_What you should do:_ State only how many lines of the records contain the string "zone".

(Web page edit records)
━━━━

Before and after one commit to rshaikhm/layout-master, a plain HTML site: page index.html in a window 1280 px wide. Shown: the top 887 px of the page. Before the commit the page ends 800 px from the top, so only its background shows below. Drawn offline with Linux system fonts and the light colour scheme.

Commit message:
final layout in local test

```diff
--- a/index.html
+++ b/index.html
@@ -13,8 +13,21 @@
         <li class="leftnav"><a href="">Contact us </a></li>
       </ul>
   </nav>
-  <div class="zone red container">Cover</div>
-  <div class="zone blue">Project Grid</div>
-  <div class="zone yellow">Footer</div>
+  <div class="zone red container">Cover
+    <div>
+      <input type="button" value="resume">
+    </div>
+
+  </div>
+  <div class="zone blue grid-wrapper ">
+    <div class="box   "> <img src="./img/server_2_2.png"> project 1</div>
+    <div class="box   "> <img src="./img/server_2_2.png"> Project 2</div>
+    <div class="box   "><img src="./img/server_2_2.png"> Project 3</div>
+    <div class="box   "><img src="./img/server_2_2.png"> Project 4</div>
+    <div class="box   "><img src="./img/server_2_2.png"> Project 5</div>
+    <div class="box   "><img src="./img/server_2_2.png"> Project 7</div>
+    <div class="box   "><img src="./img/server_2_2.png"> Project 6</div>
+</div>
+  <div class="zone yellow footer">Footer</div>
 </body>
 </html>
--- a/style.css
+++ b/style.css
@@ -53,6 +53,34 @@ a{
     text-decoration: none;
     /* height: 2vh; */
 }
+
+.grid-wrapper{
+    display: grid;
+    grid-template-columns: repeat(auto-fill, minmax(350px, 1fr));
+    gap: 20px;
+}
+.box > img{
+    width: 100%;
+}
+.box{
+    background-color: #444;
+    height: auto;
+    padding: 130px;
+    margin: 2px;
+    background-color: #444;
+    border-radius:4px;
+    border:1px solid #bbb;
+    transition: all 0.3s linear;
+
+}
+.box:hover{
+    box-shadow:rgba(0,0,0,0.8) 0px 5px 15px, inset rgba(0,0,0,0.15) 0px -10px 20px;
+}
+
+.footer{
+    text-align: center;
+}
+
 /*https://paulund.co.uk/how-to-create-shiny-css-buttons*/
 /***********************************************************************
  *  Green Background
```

━━━━

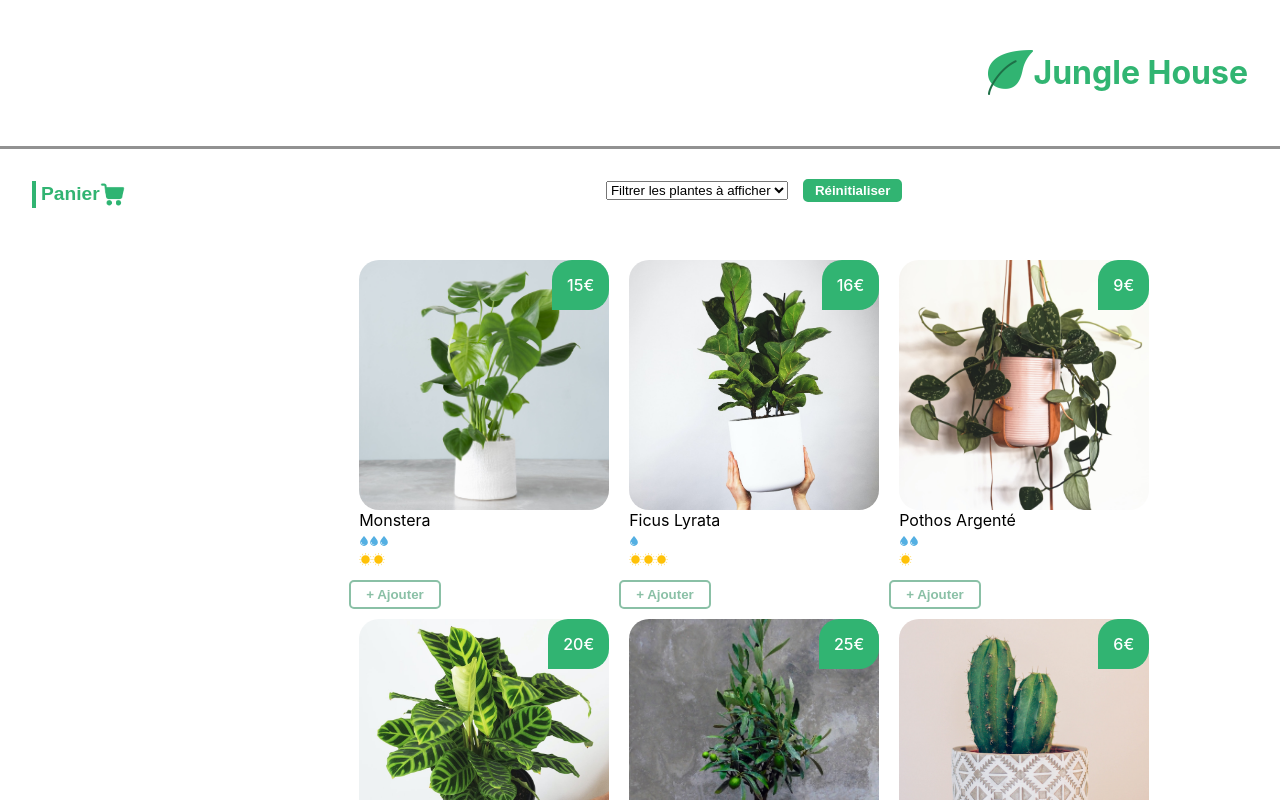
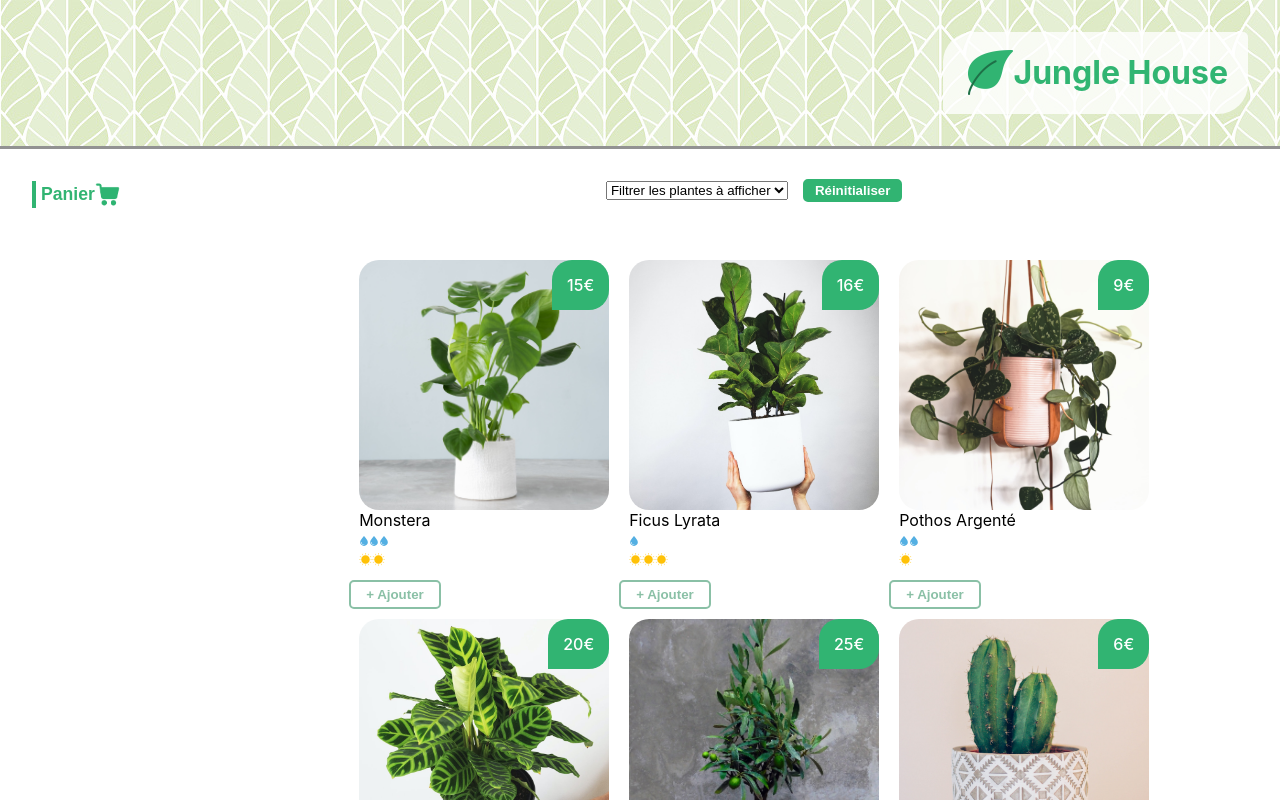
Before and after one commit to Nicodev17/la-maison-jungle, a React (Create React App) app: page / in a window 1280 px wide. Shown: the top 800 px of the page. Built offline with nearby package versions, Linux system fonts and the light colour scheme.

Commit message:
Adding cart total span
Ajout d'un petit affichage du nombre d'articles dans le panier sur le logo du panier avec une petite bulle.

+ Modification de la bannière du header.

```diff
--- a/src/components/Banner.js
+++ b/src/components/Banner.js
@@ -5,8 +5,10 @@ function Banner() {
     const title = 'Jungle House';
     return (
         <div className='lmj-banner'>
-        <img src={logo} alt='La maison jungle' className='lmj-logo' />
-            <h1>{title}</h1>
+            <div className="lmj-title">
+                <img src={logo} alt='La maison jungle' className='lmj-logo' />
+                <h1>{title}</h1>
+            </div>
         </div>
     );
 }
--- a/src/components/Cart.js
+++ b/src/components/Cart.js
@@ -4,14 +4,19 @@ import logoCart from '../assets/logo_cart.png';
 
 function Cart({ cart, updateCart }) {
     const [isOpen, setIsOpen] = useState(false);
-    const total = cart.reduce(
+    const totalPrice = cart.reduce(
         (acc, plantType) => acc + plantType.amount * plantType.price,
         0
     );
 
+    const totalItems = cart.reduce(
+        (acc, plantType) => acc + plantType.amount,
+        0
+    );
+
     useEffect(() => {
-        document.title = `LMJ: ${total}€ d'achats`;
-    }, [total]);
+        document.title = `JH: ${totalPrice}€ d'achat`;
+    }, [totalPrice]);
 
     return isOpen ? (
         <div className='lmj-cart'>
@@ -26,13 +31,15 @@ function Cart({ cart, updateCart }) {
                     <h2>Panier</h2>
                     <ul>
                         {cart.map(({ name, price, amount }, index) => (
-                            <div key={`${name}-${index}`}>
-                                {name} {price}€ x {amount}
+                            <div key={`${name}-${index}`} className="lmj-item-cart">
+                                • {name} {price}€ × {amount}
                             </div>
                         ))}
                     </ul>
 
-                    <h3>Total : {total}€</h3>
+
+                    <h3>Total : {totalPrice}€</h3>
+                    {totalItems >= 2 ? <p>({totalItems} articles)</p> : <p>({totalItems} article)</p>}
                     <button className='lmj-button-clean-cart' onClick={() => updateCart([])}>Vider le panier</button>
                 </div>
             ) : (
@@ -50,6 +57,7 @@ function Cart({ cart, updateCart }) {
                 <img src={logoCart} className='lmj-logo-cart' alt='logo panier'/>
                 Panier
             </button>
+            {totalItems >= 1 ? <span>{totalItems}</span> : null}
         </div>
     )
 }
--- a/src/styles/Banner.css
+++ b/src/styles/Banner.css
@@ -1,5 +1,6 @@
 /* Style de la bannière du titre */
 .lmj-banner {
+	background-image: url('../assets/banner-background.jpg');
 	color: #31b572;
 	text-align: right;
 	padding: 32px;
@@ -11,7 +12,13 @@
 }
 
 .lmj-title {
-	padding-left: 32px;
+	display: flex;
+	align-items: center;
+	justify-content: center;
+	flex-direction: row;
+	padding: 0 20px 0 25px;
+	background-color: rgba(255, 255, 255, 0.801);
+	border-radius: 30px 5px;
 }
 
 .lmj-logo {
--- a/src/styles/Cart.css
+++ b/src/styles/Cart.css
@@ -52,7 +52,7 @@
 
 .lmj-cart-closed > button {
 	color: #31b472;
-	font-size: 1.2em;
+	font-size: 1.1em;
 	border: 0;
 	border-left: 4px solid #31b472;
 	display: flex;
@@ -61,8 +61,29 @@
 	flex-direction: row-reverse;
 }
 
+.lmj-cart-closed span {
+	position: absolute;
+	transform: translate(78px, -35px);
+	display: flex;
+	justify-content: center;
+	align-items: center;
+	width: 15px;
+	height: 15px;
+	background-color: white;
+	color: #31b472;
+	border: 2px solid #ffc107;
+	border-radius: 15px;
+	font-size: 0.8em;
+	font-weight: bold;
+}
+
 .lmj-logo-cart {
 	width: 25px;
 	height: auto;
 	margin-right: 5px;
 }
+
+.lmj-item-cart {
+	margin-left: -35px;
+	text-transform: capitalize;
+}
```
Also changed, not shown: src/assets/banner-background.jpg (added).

━━━━

_Exercise answer:_ 6